Social discontent culminated in a general uprising that flared up in 2019 not only due to a 30-peso rise in public transport fares, but also with people demanding deep changes to the socio-economic structures of the country, social justice, and a more egalitarian society.
It is not about 30 pesos, it is about 30 years
Chile has been described as “the jaguar of Latin America” because its economy has grown faster than average for the last three decades. But the continuing experiment with free-market policies by successive governments led to rampant inequality and a deep social divide. Indeed, as the Chilean Constitution guarantees that market mechanisms are the main source of social provisions - like education, healthcare and pensions - citizens have had to carry these burdens mostly by themselves. While the richest 20% of the population earns approximately ten times more than the poorest 20%, Chile can be better described as an “economic illusion” rather than a miracle.
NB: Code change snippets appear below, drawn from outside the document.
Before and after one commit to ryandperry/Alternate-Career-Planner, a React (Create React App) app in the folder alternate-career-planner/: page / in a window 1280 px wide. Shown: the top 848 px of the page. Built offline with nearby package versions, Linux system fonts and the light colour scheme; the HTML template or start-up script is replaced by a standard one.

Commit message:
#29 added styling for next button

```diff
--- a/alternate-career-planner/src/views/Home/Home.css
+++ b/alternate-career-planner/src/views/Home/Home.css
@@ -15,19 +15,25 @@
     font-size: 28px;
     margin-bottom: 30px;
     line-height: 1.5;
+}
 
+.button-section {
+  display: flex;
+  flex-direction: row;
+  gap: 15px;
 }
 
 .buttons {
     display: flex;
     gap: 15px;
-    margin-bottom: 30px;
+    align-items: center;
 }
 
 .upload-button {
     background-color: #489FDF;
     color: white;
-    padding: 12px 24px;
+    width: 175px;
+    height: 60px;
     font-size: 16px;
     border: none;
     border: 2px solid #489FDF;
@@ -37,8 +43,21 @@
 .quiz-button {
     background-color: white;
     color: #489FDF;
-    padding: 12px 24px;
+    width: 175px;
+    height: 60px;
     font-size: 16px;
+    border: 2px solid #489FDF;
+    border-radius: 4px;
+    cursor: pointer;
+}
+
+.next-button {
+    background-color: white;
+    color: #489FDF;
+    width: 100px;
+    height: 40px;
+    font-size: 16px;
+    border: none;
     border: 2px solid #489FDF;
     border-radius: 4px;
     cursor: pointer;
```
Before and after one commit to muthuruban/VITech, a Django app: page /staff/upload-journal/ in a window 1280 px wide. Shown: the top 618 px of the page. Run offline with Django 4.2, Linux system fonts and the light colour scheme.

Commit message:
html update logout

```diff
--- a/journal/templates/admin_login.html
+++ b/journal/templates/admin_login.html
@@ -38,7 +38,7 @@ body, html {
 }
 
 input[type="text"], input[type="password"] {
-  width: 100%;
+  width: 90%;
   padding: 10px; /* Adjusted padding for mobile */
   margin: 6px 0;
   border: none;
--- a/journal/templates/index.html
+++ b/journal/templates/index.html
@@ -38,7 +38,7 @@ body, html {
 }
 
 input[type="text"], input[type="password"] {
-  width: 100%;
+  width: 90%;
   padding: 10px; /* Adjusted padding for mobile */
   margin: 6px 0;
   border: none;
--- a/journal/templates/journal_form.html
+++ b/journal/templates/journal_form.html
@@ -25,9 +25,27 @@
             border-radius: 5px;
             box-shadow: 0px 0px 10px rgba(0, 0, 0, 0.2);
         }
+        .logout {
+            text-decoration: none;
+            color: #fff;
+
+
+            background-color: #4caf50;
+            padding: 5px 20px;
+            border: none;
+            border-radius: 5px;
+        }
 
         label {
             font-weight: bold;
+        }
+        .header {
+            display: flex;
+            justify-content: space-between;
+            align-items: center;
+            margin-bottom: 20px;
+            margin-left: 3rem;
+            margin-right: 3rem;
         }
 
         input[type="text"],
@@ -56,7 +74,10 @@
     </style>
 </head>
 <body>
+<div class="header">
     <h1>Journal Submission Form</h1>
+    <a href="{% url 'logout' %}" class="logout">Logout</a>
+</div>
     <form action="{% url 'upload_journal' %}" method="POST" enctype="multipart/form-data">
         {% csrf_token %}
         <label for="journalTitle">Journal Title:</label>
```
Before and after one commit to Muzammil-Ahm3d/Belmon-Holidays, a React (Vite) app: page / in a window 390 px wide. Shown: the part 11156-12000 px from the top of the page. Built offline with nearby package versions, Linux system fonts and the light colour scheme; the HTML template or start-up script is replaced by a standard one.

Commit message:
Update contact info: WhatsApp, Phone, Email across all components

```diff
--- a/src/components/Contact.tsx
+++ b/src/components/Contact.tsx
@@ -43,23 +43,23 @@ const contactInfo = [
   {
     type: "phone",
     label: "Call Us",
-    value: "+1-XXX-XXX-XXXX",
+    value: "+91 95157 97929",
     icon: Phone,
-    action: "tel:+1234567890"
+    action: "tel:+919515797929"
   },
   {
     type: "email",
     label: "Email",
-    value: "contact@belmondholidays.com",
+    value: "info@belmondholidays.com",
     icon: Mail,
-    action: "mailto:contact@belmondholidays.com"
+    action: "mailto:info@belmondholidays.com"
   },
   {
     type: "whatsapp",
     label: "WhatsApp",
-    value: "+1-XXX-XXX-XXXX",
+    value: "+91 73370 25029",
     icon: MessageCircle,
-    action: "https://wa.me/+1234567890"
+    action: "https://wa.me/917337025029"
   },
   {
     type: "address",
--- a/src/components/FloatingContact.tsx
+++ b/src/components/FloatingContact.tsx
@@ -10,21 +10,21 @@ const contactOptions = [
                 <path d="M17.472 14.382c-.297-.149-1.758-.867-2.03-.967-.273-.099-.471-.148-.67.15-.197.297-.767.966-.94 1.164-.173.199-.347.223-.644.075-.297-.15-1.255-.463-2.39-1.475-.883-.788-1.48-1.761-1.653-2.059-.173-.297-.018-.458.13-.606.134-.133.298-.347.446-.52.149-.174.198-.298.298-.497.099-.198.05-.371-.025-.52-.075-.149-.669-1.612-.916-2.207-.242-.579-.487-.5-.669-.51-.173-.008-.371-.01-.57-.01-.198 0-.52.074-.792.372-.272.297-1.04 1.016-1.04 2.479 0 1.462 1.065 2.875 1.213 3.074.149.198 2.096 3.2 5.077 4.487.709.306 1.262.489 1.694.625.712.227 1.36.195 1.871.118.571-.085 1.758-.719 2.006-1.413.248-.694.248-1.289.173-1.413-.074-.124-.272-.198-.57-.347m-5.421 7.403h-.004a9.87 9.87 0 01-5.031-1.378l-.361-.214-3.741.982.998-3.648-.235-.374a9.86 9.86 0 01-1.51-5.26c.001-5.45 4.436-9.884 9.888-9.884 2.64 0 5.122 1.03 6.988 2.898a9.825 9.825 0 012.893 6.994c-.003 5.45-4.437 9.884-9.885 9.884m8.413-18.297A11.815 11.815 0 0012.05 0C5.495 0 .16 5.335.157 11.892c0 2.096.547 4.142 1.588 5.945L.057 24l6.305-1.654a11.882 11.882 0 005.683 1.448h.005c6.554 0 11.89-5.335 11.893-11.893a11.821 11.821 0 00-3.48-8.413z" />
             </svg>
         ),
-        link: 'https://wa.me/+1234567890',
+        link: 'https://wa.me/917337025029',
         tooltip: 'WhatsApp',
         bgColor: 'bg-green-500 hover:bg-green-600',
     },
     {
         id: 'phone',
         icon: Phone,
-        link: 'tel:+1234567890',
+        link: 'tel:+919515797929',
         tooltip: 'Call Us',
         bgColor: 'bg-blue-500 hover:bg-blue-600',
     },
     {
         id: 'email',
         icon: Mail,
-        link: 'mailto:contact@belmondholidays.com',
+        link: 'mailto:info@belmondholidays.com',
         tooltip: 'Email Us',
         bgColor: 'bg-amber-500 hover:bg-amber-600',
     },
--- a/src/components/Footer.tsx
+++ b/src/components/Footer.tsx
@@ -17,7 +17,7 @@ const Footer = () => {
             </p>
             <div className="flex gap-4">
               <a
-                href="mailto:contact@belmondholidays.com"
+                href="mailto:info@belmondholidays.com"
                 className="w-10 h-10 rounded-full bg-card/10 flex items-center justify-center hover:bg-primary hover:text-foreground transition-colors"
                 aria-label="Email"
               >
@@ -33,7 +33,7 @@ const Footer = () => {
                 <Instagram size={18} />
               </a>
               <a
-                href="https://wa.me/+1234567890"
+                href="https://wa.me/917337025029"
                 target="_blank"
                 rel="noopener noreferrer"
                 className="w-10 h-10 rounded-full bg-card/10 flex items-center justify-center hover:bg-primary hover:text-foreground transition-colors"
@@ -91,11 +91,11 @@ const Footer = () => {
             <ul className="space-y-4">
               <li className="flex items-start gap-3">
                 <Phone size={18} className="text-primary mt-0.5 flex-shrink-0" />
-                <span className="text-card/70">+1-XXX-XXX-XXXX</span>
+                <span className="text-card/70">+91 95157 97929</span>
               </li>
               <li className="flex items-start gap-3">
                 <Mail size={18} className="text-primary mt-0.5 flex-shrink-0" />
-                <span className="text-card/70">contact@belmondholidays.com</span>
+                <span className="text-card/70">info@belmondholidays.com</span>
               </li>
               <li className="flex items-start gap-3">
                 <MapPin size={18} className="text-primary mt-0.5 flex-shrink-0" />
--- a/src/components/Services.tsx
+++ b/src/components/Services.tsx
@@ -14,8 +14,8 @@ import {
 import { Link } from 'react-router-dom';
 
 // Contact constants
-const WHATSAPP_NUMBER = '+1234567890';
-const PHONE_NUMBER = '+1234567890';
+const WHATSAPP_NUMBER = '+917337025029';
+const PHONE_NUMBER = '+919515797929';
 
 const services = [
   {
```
The constitutional moment
The social mobilisations of October 2019 soon turned into a national movement advocating for a new social pact that guarantees human dignity for all. Citizens proposed a new Constitution written through popular participation. Following intense days of protests, on 15 November 2019, President Piñera announced that a referendum would take place the following April. It would be for the people to decide whether they wanted a new Constitution and under which mechanism it should be written – either via a Constituent Assembly or a Joint Convention.
The announcement came after political parties signed an agreement with the government under the threat of a possible coup d’état. With the outbreak of the Covid-19 pandemic, the government postponed the referendum to October 2020 while encouraging citizens to continue their business as usual, in complete disregard of public health.
Eye mutilations & human rights violations
President Piñera responded to the demands of the people with repression. Local and international human rights organisations denounced torture, arbitrary detentions, sexual abuse, excessive use of force, the erosion of press freedom and extra-judicial executions. Moreover, police targeted the eyes of protesters, with 460 cases and injuries recorded by March 2020, making this a distinct hallmark of police violence in Chile during the uprising.
The Piñera-government turned a blind eye to international calls to put an end to police abuses, escalating the repression. On 17 May 2020, the president proposed legislation to protect himself from international criminal charges. This gave the Ministry of Foreign Affairs the power to decide the circumstances in which the International Criminal Court could intervene in Chile. This move came as the Hague launched an investigation into possible crimes against humanity by the president, former Interior Minister Gonzalo Blumel, his predecessor Andres Chadwich and the General Director of the police force Mario Rozas.
The view of the Left
In a country where the wealthy elite has preserved its status with violence and corruption, while the poor are marginalised and excluded from social participation, the citizens’ anger is justified and their right to protest should be protected. Police violence should end and those responsible should be brought to justice. Ultimately, Chile’s government must heed the demands of the majority of people in the country for a new social contract that puts people first, instead of the economic elites, abolishing the neoliberal orthodoxies that have prevailed in the country for over three decades.
This article first appeared on the GUE/NGL Website. Reproduced with permission